IOWA – Roger Rasmussen’s two cats were simply perched on window sills inside his home last week, quietly “sunning themselves,” he stated.
Apparently, the cats, named Jetney and Brownie, were maybe just a little bit too quiet.
A passer-by saw the cats and believed one of them was dead. That started a set of circumstances which resulted in what Rasmussen believes is his rights being “trampled on” by city employees.
The passer-by, apparently thinking the cats were somehow being abused, contacted the city. Animal Control Officer Pat Gansen went to the house located at 603 N. Massachusetts Ave. to investigate.
Rasmussen, who is a Marine Corps veteran who makes his living as a handyman, was not at home at the time and heard all about it from a neighbor.
However, soon after, he also heard about it from the city, in the form of a notice informing him he that he would need to provide proof of registration and vaccinations or be cited for violations of city code.
He claims he thinks the city went way beyond its scope and invaded his privacy. He does not know exactly who complained but said whoever it was had to be close to his house, on his property, to be able to see the cats in the window.
“The cats were not wandering around. They were inside my home,” explained Rasmussen. “I don’t like the idea of Pat Gansen looking in my windows. That’s a polite way of saying it.
“Apparently, cats are supposed to be registered. I didn’t know that. That’s just a profit-maker for the city. That’s all that is,” he went on to say.
“Those cats were on private property. The city came on private property to look in my windows. That should never have happened. Where are my rights in all of this? Does the city have no boundaries in what they can do?”
He said the city then gave him a deadline to show proof of registration and vaccinations.
“The way I see it, I have two choices — roll over and let the city have their way with me or give up my cats.”
Neighborhood Services Supervisor Pat Otto said Gansen was dispatched to Rasmussen’s home for a welfare check on a cat who was feared dead by the caller.
She explained Gansen went to the home and saw two cats in windows on either side of the door. The cats both reacted to seeing her and she knew both were all right, said Otto.
“Whenever animal control makes contact with a citizen, we check to see if the cats or dogs are up to date on their rabies vaccination and city license,” explained Otto.
When Gansen checked the database, that’s when she discovered the vaccination data and license were not up to date.
So she went back to his home and left a tag on the door, informing Rasmussen he needed to show proof of recent vaccination and also license.
“Those are required by ordinance and the ordinance does not distinguish between indoor and outdoor animals,” stated Otto.

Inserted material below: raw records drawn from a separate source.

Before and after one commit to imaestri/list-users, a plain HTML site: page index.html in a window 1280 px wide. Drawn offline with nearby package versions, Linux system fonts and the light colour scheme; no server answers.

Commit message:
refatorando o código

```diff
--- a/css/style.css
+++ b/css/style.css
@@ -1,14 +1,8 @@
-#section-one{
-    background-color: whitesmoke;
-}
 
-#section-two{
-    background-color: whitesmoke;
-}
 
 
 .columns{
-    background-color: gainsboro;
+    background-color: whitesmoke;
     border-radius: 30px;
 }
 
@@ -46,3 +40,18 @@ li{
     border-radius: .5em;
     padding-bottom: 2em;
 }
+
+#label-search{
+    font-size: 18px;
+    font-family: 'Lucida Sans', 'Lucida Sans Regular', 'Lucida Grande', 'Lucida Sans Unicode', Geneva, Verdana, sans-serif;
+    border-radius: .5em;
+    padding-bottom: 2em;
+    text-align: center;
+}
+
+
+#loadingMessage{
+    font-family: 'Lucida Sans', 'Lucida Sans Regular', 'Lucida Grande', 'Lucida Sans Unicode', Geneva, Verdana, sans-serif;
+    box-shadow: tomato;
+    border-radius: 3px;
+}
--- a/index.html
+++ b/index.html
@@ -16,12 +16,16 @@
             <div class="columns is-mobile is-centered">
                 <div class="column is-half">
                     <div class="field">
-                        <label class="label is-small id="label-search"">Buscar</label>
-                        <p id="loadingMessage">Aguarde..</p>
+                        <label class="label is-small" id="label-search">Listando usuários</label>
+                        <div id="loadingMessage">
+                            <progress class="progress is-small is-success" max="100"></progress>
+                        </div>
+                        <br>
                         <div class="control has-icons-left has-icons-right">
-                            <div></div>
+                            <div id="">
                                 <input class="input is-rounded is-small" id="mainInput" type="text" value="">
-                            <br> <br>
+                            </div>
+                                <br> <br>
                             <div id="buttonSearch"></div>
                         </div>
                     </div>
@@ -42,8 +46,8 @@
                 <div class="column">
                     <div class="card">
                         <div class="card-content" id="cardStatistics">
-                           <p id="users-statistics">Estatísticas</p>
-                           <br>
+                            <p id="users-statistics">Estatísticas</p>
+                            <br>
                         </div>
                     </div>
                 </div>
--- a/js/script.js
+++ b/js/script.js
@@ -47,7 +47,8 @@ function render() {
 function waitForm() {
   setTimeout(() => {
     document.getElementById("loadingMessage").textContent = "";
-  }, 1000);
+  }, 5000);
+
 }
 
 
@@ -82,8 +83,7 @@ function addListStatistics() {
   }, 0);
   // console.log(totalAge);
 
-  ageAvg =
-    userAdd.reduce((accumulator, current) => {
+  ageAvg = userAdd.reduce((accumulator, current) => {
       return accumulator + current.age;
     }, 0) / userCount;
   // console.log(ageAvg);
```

She went on to say the cat registration ordinance has been on the books for at least 25 years. Persons cited for not having up-to-date vaccinations and license could actually face a fine of $50 to $65 plus court costs.
“I can’t say this strongly enough,” stated Otto. “We would not take his cats.”

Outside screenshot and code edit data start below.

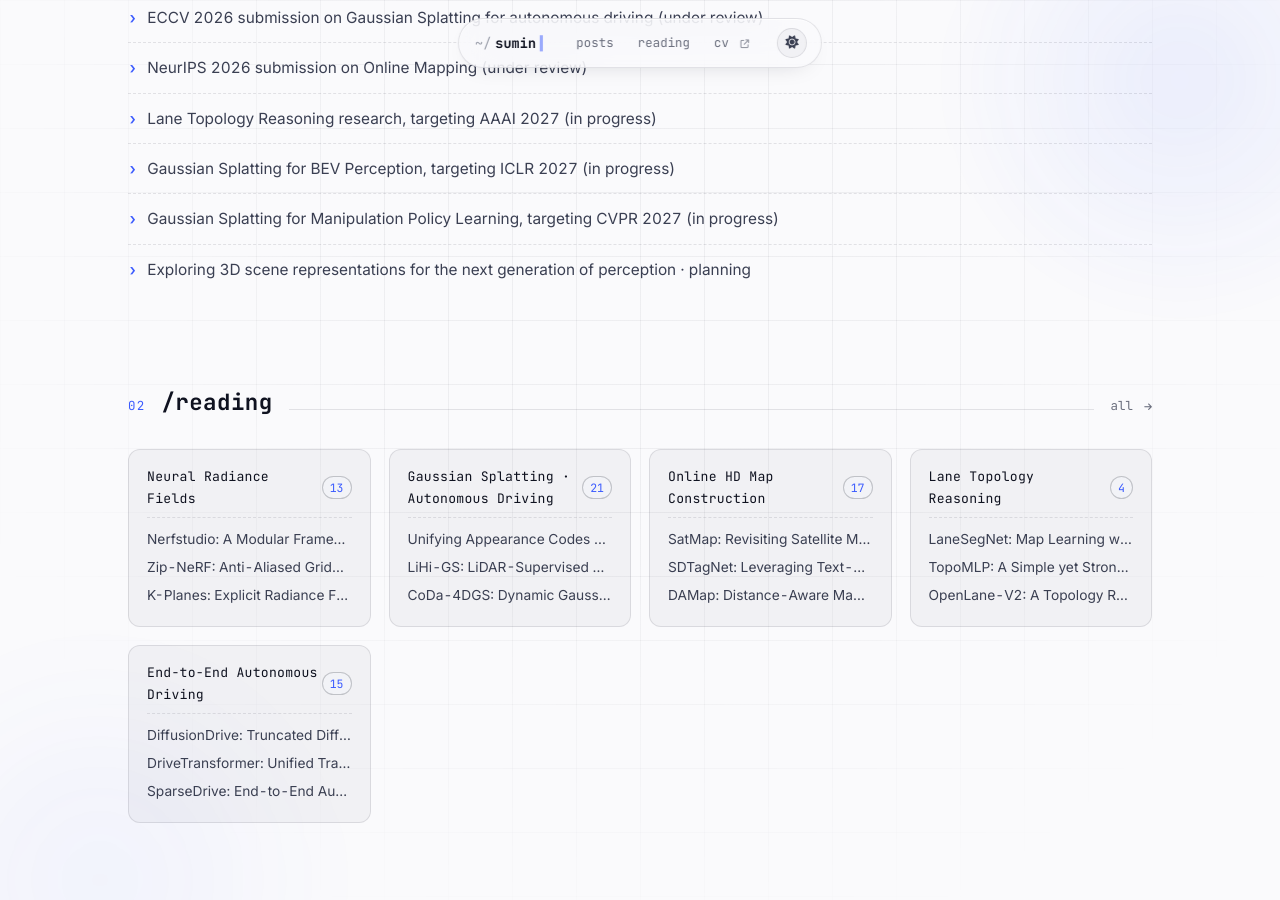
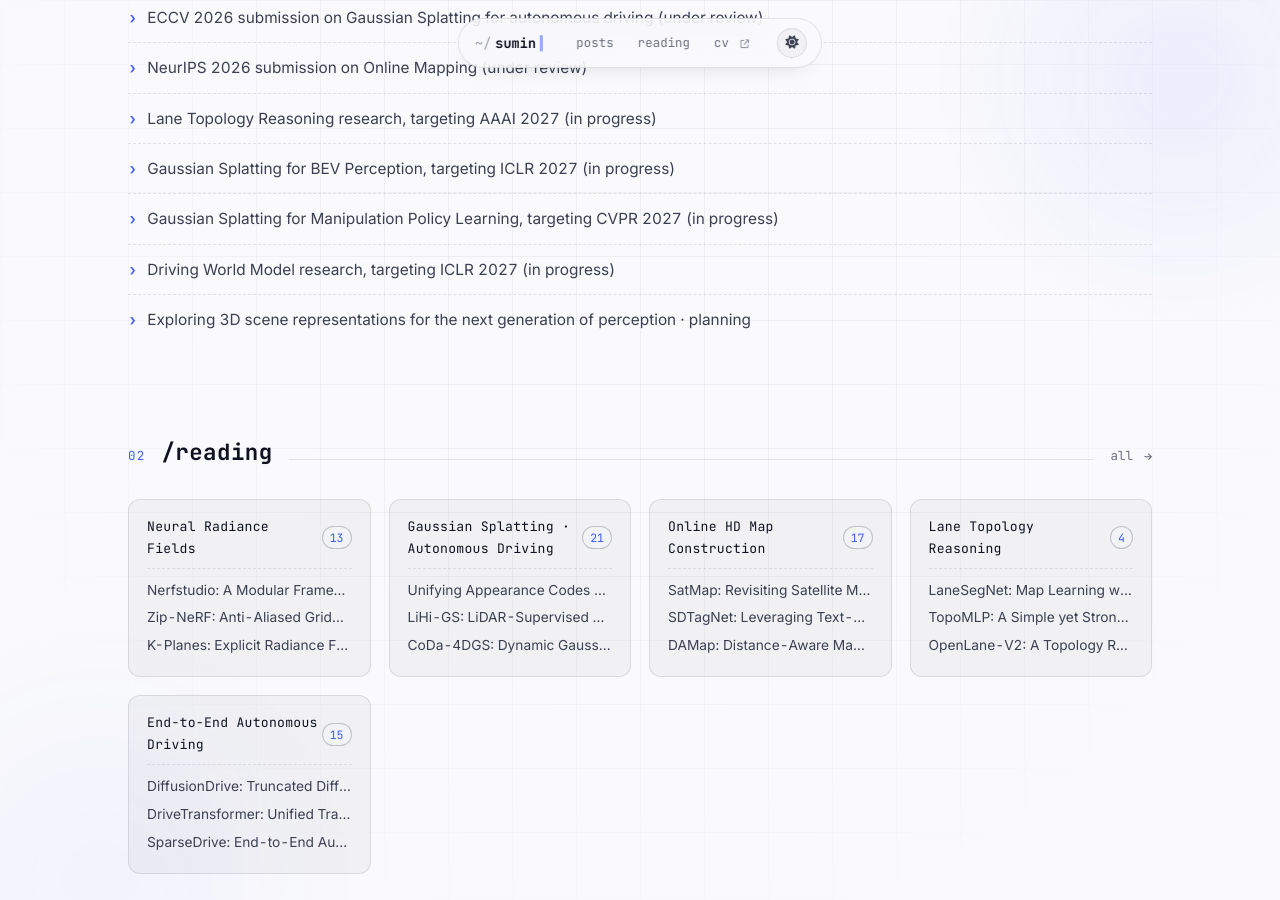
Before and after one commit to sumin1ee/sumin1ee.github.io, a Jekyll site: the page built from index.html, in a window 1280 px wide and 900 px high, scrolled down 803 px. Built offline with Jekyll 4.4.1, drawn with Linux system fonts in a browser that asks for light colours; the list of posts is cut into pages by our own code.

Commit message:
Add Driving World Model research entry for ICLR 2027

```diff
--- a/_data/now.yml
+++ b/_data/now.yml
@@ -5,4 +5,5 @@ items:
   - "Lane Topology Reasoning research, targeting AAAI 2027 (in progress)"
   - "Gaussian Splatting for BEV Perception, targeting ICLR 2027 (in progress)"
   - "Gaussian Splatting for Manipulation Policy Learning, targeting CVPR 2027 (in progress)"
+  - "Driving World Model research, targeting ICLR 2027 (in progress)"
   - "Exploring 3D scene representations for the next generation of perception · planning"
```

She explained confirmed cases of rabies have been more prevalent in cats than in dogs in recent years.
“Since bats are the most common carriers, you can see how even inside cats could be infected,” she said.
“Since rabies can be fatal, it is always at the forefront of health concerns.”